Every entry should be duplicated verbatim, and no picture may appear in the copy.

START Task inputs

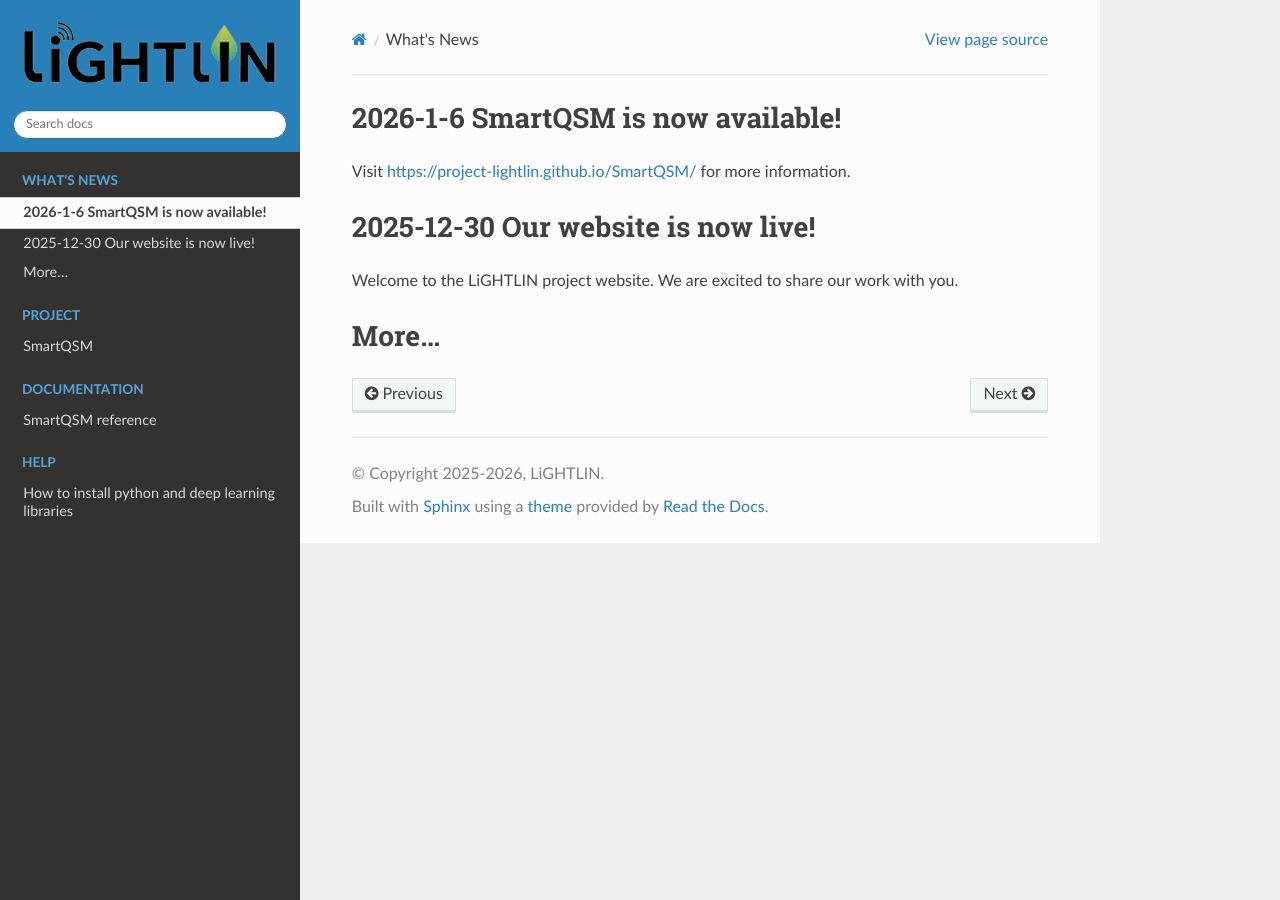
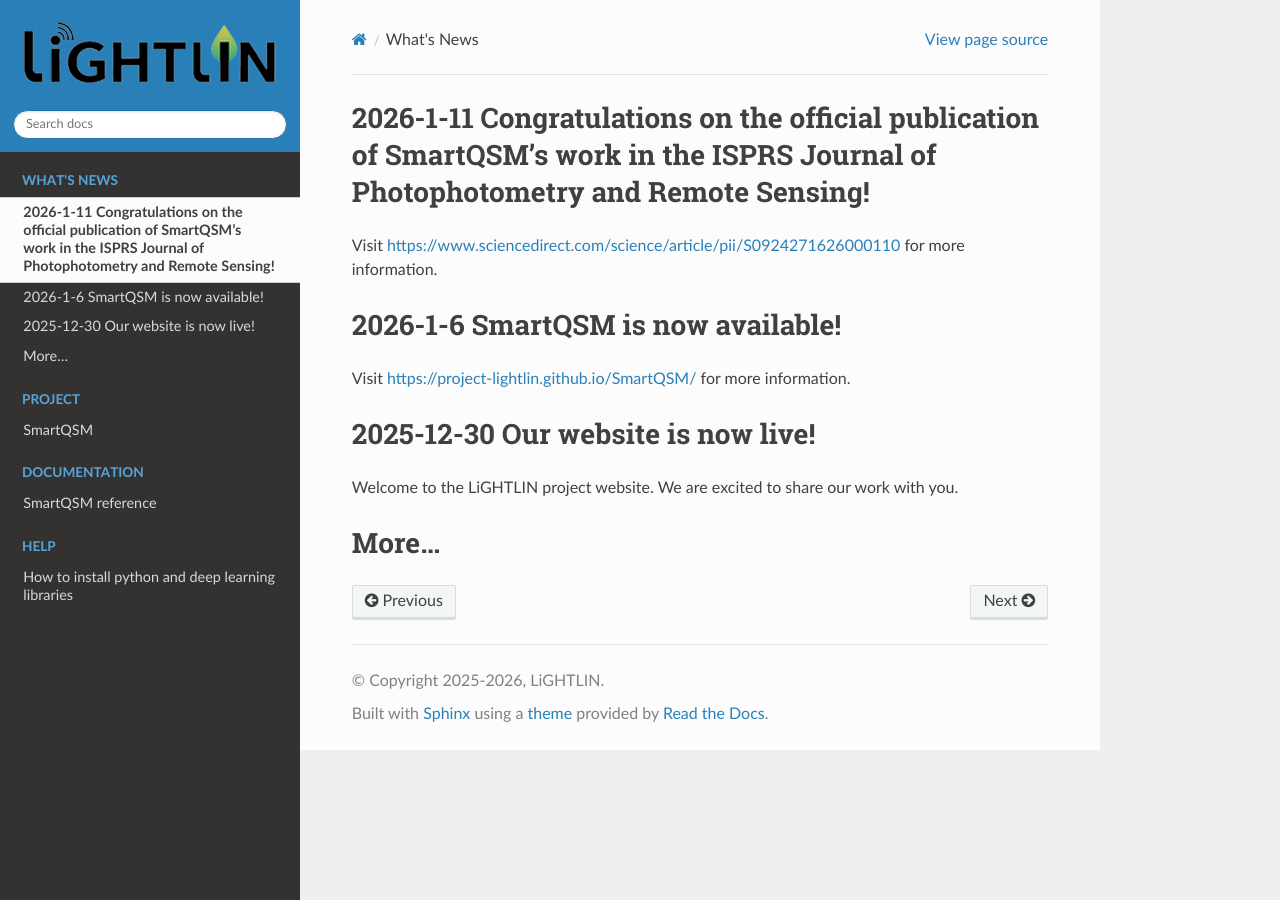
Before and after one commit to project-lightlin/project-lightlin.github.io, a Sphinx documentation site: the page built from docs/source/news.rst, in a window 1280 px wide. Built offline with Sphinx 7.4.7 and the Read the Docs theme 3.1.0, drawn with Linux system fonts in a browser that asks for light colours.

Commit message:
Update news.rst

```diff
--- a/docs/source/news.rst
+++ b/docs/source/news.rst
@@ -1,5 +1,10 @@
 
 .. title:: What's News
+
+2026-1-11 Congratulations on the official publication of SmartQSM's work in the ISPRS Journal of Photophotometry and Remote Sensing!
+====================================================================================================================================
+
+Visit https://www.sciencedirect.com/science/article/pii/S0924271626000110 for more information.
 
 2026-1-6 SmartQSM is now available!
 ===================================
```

END Task inputs

- Response for this exercise:
Before and after one commit to project-lightlin/project-lightlin.github.io, a Sphinx documentation site: the page built from docs/source/news.rst, in a window 1280 px wide. Built offline with Sphinx 7.4.7 and the Read the Docs theme 3.1.0, drawn with Linux system fonts in a browser that asks for light colours.

Commit message:
Update news.rst

```diff
--- a/docs/source/news.rst
+++ b/docs/source/news.rst
@@ -1,5 +1,10 @@
 
 .. title:: What's News
+
+2026-1-11 Congratulations on the official publication of SmartQSM's work in the ISPRS Journal of Photophotometry and Remote Sensing!
+====================================================================================================================================
+
+Visit https://www.sciencedirect.com/science/article/pii/S0924271626000110 for more information.
 
 2026-1-6 SmartQSM is now available!
 ===================================
```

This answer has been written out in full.